Science Inventory

Editor's Highlight: Genetic Targets of Acute Toluene Inhalation in Drosophila melanogaster

Citation:

Bushnell, P., W. Ward, T. Morozova, W. Oshiro, M. Lin, R. Judson, S. Hester, J. Mckee, AND M. Higuchi. Editor's Highlight: Genetic Targets of Acute Toluene Inhalation in Drosophila melanogaster. TOXICOLOGICAL SCIENCES. Society of Toxicology, RESTON, VA, 156(1):230-239, (2017).

Impact/Purpose:

Interpretation and use of data from high-throughput assays for chemical toxicity require links between effects at molecular targets and adverse outcomes in whole animals. The well-characterized genome of Drosophila melanogaster provides a potential model system by which phenotypic responses to chemicals can be mapped to genes associated with those responses, which may in turn suggest adverse outcome pathways (AOPs) associated with those genes. This study evaluated the utility of Drosophila Genetics Reference Panel (DGRP), a collection of ~200 homozygous lines of fruit flies whose genomes have been sequenced, as an approach to identifying AOPs. A genome-wide association analysis of the narcotic effect of toluene on fruit flies using the DGRP identified 66 candidate genes that were associated with phenotypic variation for sensitivity to toluene, and human orthologs for 52 of these candidate Drosophila genes. None of the identified orthologs are presently known to be involved in canonical pathways for mammalian mechanisms of narcosis. Thus this analysis did not reveal a genetic signature of toluene-induced narcosis in mammals. Nevertheless, the list of identified human orthologs may provide insight into potential new pathways that could mediate the narcotic effects of toluene. This research suggests that more information about the biological processes associated with mammalian genes will be required to support this approach to identifying AOPs.

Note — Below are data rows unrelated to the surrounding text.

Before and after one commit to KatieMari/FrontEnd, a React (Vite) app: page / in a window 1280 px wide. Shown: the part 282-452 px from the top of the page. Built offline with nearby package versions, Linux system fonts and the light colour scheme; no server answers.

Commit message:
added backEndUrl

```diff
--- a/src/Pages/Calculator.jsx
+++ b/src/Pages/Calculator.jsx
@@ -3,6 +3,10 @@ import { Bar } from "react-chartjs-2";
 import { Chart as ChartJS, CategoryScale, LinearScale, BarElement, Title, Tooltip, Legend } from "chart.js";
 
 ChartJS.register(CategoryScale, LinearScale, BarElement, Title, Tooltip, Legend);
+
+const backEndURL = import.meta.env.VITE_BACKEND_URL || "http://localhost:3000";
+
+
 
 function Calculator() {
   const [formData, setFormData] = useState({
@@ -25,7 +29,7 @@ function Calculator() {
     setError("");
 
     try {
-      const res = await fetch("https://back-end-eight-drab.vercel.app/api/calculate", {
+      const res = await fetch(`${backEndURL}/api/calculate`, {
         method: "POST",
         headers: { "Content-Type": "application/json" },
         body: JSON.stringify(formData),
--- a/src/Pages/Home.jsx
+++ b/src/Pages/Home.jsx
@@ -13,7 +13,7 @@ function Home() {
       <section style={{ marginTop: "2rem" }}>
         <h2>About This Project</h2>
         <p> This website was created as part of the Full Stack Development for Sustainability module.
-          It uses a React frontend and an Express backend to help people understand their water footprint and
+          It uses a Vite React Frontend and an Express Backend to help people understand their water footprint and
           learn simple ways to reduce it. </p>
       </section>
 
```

Description:

Interpretation and use of data from high-throughput assays for chemical toxicity require links between effects at molecular targets and adverse outcomes in whole animals. The well-characterized genome of Drosophila melanogaster provides a potential model system by which phenotypic responses to chemicals can be mapped to genes associated with those responses, which may in turn suggest adverse outcome pathways associated with those genes. To determine the utility of this approach, we used the Drosophila Genetics Reference Panel (DGRP), a collection of ~200 homozygous lines of fruit flies whose genomes have been sequenced. We quantified toluene-induced suppression of motor activity in 123 lines of these flies during exposure to toluene, a volatile organic compound known to induce narcosis in mammals via its effects on neuronal ion channels. We then applied genome-wide association analyses on this effect of toluene using the DGRP web portal (http://dgrp2.gnets.ncsu.edu), which identified polymorphisms in candidate genes associated with the variation in response to toluene exposure. We tested ~2 million variants and found 82 polymorphisms located in or near 66 candidate genes that were associated with phenotypic variation for sensitivity to toluene at P < 5 x 10-5, and human orthologs for 52 of these candidate Drosophila genes. None of these orthologs are known to be involved in canonical pathways for mammalian neuronal ion channels, including GABA, glutamate, dopamine, glycine, serotonin, and voltage sensitive calcium channels. Thus this analysis did not reveal a genetic signature consistent with processes previously-shown to be involved in toluene-induced narcosis in mammals. The list of the human orthologs included Gene Ontology terms associated with signaling, nervous system development and embryonic morphogenesis; these orthologs may provide insight into potential new pathways that could mediate the narcotic effects of toluene.

URLs/Downloads:

https://doi.org/10.1093/toxsci/kfw243   Exit

Record Details:

Record Type: DOCUMENT (JOURNAL/PEER REVIEWED JOURNAL)
Product Published Date: 03/01/2017
Record Last Revised: 04/12/2018
OMB Category: Other
Record ID: 338376

Organization:

U.S. ENVIRONMENTAL PROTECTION AGENCY

OFFICE OF RESEARCH AND DEVELOPMENT

NATIONAL HEALTH AND ENVIRONMENTAL EFFECTS RESEARCH LABORATORY

TOXICOLOGY ASSESSMENT DIVISION

NEUROTOXICOLOGY BRANCH